The farm at the centre of a row over meat from a cloned cow's offspring is one of the biggest farming businesses in Scotland.
Newmeadow, also known as Drumduan Farm, is home to the largest Holstein cattle herd in the Highlands.
It is run by the Innes family who have been farming near Auldearn in the Highlands for more than 50 years and the milking cows produced have won prizes in competitions.
Callum Innes runs the herd with his son Steve, while another son Stuart manages arable land.
In June, the farm was awarded £1m from the Scottish government to expand the dairy herd from 700 to 1,200 cows.
The money from the government's Rural Priorities Scheme was allocated for the building of a new dairy parlour.
Milk from the herd supplies a creamery in nearby Nairn.
The landscape around the village of Auldearn and Nairn, the nearest town, is of farm and woodland rolling down from hills to the south to the shores of the Moray Firth.
The fertile soil and favourable climate also allows farms in the area to produce fruit and cereal crops.
The Highlands are better known for large-scale sheep production and game shooting estates.
Newmeadow's part in the row over meat from a cloned cow's offspring entering the UK food chain also comes as the Black Isle Show - the Highland's biggest agricultural event - opened.
Agriculture is an important sector of the Scottish economy.
The majority of land in Scotland is farmed and agriculture is responsible for much of the country's food exports.
In 2008, Scotland produced 1.132 billion litres of milk - an 11% reduction on 2007 production and was worth an estimated £303m according to Scottish government figures.

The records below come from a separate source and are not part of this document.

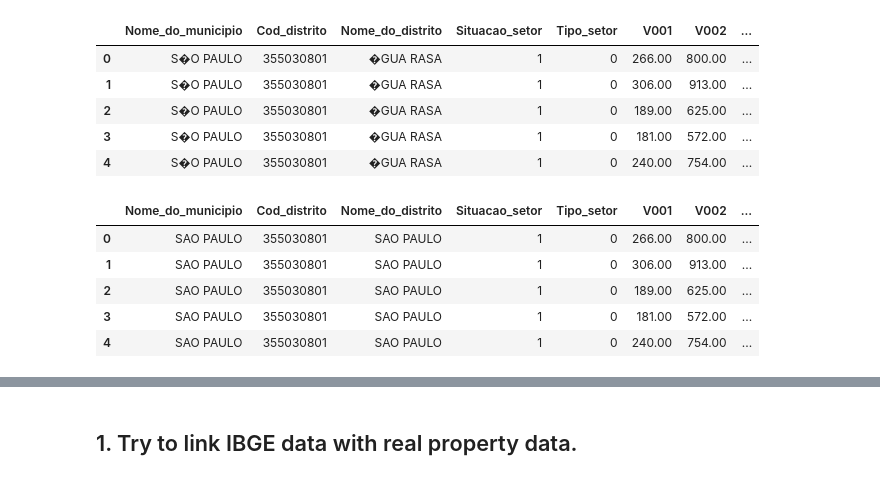
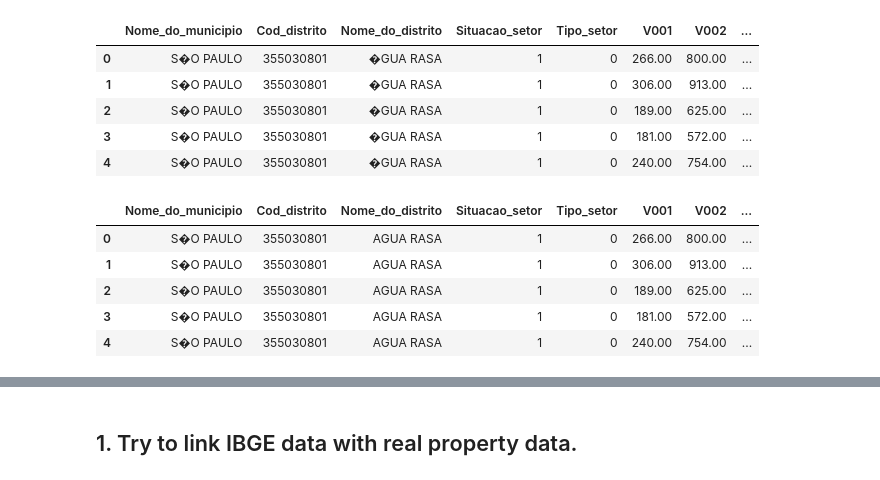
Before and after one commit to brenomfviana/alura-imersao-dados, a Jupyter notebook: Imersão de Dados 4 - Alura - Desafios Dia 3.ipynb, the cells around one changed output, grey strips where cells are left out. Cells and saved outputs as stored; diff of their text form; code cells hidden in the pictures.

Commit message:
Fix pre-processing of IBGE data

```diff
--- a/Imersão de Dados 4 - Alura - Desafios Dia 3.ipynb
+++ b/Imersão de Dados 4 - Alura - Desafios Dia 3.ipynb
@@ -93,13 +93,13 @@ data_ibge.head()
 | 3 | S�O PAULO | 355030801 | �GUA RASA | 1 | 0 | 181.00 | 572.00 | ... |
 | 4 | S�O PAULO | 355030801 | �GUA RASA | 1 | 0 | 240.00 | 754.00 | ... |
 # %%
-data_ibge["Nome_do_municipio"] = data_ibge["Nome_do_municipio"].str.replace('�', 'A', regex = True)
-data_ibge["Nome_do_distrito"] = data_ibge["Nome_do_municipio"].str.replace('�', 'A', regex = True)
+data_ibge["Nome_do_distrito"] = data_ibge["Nome_do_distrito"].str.replace('�', 'A', regex = True)
+data_ibge["Nome_do_distrito"] = data_ibge["Nome_do_distrito"].str.replace('�', 'A', regex = True)
 data_ibge.head()
 # %% [output]
 |  | Nome_do_municipio | Cod_distrito | Nome_do_distrito | Situacao_setor | Tipo_setor | V001 | V002 | ... |
-| 0 | SAO PAULO | 355030801 | SAO PAULO | 1 | 0 | 266.00 | 800.00 | ... |
-| 1 | SAO PAULO | 355030801 | SAO PAULO | 1 | 0 | 306.00 | 913.00 | ... |
-| 2 | SAO PAULO | 355030801 | SAO PAULO | 1 | 0 | 189.00 | 625.00 | ... |
-| 3 | SAO PAULO | 355030801 | SAO PAULO | 1 | 0 | 181.00 | 572.00 | ... |
-| 4 | SAO PAULO | 355030801 | SAO PAULO | 1 | 0 | 240.00 | 754.00 | ... |
+| 0 | S�O PAULO | 355030801 | AGUA RASA | 1 | 0 | 266.00 | 800.00 | ... |
+| 1 | S�O PAULO | 355030801 | AGUA RASA | 1 | 0 | 306.00 | 913.00 | ... |
+| 2 | S�O PAULO | 355030801 | AGUA RASA | 1 | 0 | 189.00 | 625.00 | ... |
+| 3 | S�O PAULO | 355030801 | AGUA RASA | 1 | 0 | 181.00 | 572.00 | ... |
+| 4 | S�O PAULO | 355030801 | AGUA RASA | 1 | 0 | 240.00 | 754.00 | ... |
```
Also changed, not shown: parts of 4 cells of this notebook.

Beef production, however, is the largest sector of the farming industry in Scotland.